_Work to be completed_
A single number is wanted: how many lines of the records below contain the word "from".

*** Records for this exercise

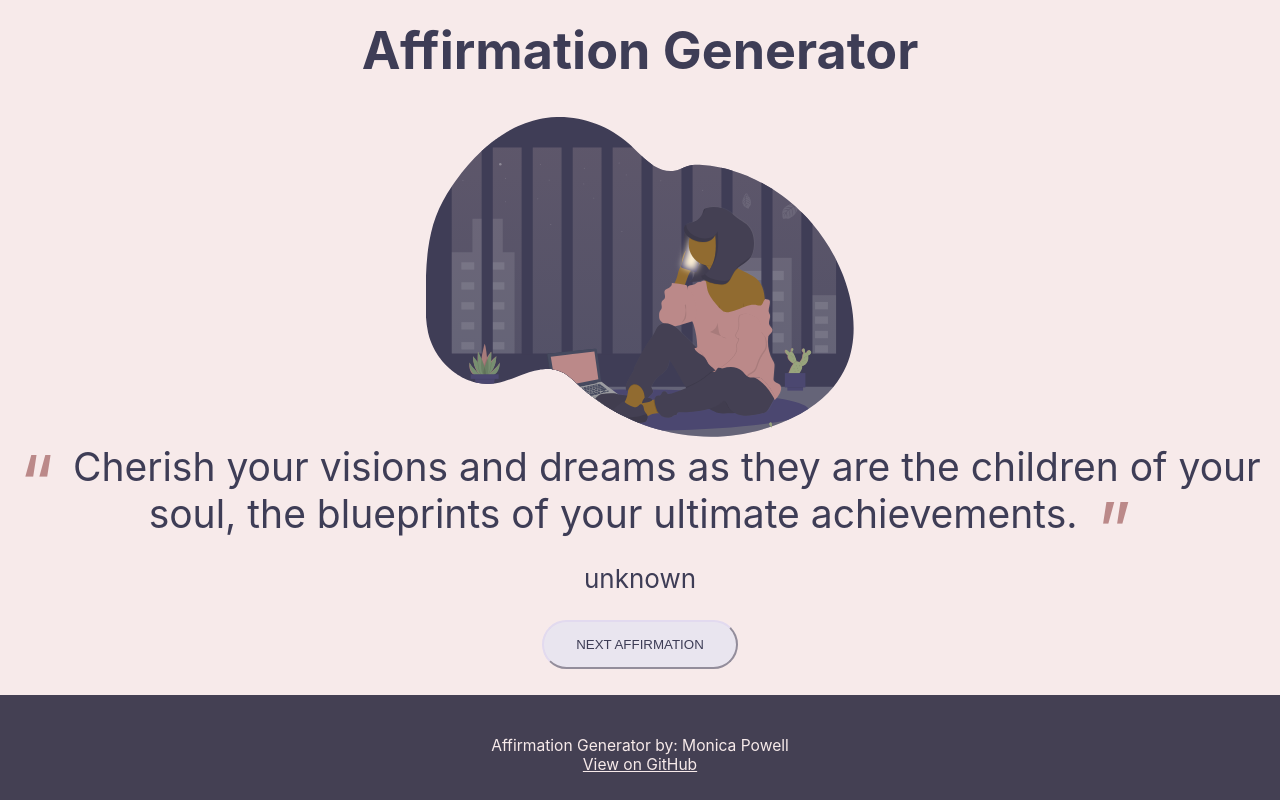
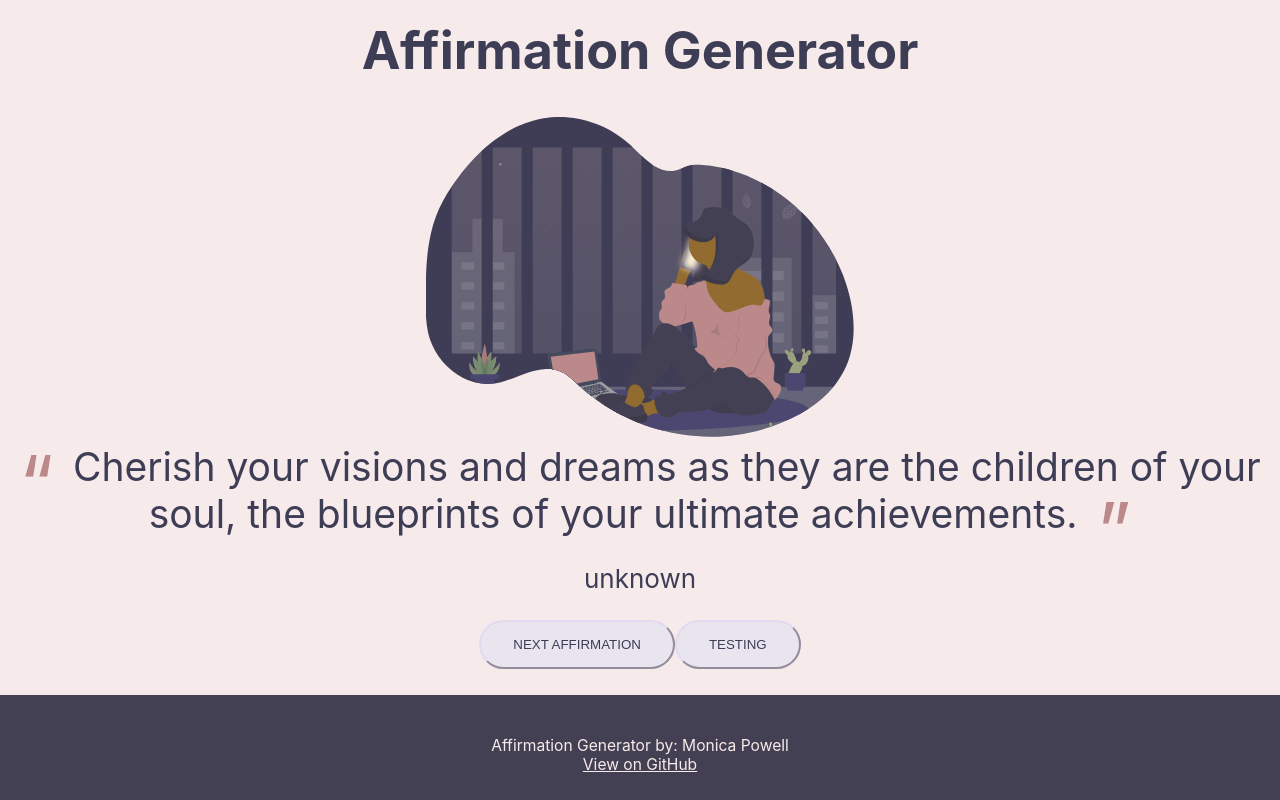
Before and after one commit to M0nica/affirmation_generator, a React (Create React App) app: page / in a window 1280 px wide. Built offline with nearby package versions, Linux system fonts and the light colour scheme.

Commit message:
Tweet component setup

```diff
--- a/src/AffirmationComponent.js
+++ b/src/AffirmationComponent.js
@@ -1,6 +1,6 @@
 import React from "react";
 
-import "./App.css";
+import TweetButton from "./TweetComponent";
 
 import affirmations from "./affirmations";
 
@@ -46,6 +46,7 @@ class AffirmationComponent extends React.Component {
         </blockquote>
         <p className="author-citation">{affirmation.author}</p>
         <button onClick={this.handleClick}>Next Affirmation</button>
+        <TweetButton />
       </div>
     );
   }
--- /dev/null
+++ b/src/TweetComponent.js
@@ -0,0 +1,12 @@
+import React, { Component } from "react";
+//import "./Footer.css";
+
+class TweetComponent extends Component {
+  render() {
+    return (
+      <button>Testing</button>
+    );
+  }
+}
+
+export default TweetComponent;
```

******
*** Records for this exercise

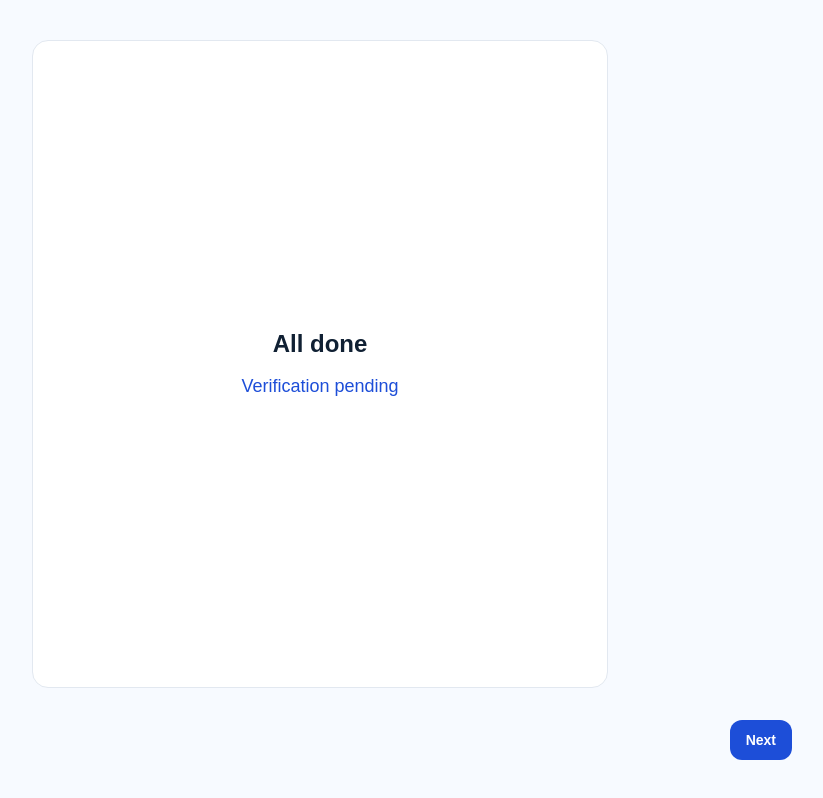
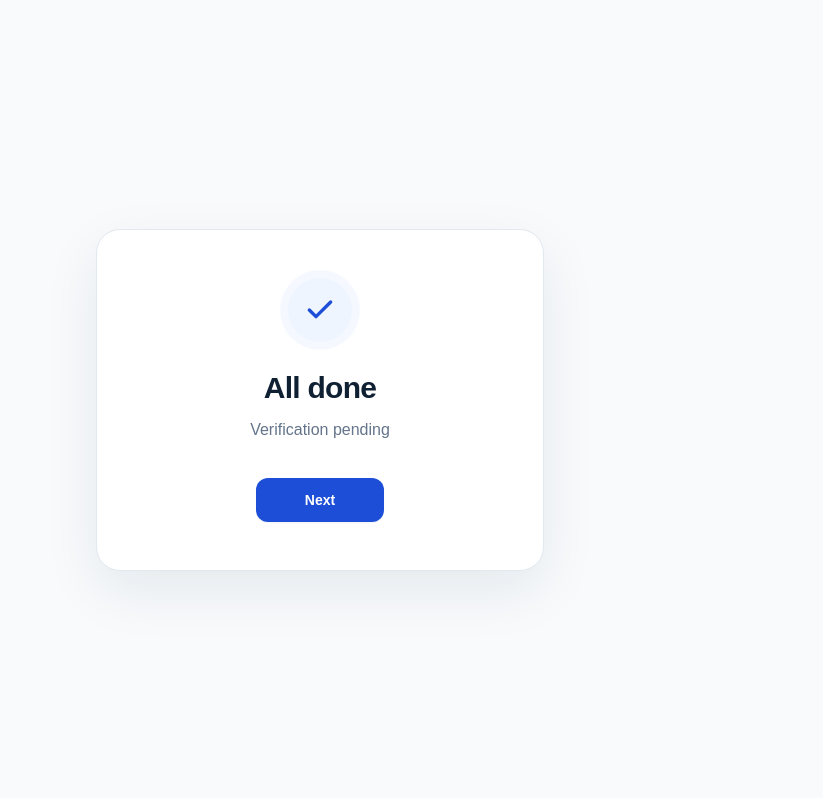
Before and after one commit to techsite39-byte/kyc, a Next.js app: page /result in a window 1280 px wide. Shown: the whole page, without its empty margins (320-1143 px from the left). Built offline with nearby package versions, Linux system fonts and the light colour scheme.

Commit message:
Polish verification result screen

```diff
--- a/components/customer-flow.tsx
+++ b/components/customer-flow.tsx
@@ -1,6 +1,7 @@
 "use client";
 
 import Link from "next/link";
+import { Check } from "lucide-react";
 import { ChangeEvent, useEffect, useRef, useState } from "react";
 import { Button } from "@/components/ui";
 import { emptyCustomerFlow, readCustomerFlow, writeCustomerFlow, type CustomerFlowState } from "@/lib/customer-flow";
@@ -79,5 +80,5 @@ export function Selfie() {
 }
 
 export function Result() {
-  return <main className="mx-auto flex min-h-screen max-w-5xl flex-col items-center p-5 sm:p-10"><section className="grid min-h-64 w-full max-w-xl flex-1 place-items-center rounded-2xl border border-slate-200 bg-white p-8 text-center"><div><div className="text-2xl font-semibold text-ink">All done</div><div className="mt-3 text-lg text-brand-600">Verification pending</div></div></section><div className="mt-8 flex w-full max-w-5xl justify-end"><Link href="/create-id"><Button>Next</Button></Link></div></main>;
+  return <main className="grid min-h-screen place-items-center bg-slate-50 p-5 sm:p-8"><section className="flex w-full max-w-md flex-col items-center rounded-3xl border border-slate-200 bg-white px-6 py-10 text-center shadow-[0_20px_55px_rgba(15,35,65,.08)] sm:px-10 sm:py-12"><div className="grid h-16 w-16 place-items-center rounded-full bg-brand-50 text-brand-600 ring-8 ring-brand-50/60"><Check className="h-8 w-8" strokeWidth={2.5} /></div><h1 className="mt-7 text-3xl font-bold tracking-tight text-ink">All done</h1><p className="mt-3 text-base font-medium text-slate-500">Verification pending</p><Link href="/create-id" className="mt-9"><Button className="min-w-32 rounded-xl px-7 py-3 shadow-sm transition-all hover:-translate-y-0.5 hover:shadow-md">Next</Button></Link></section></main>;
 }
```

******

_Response area_
10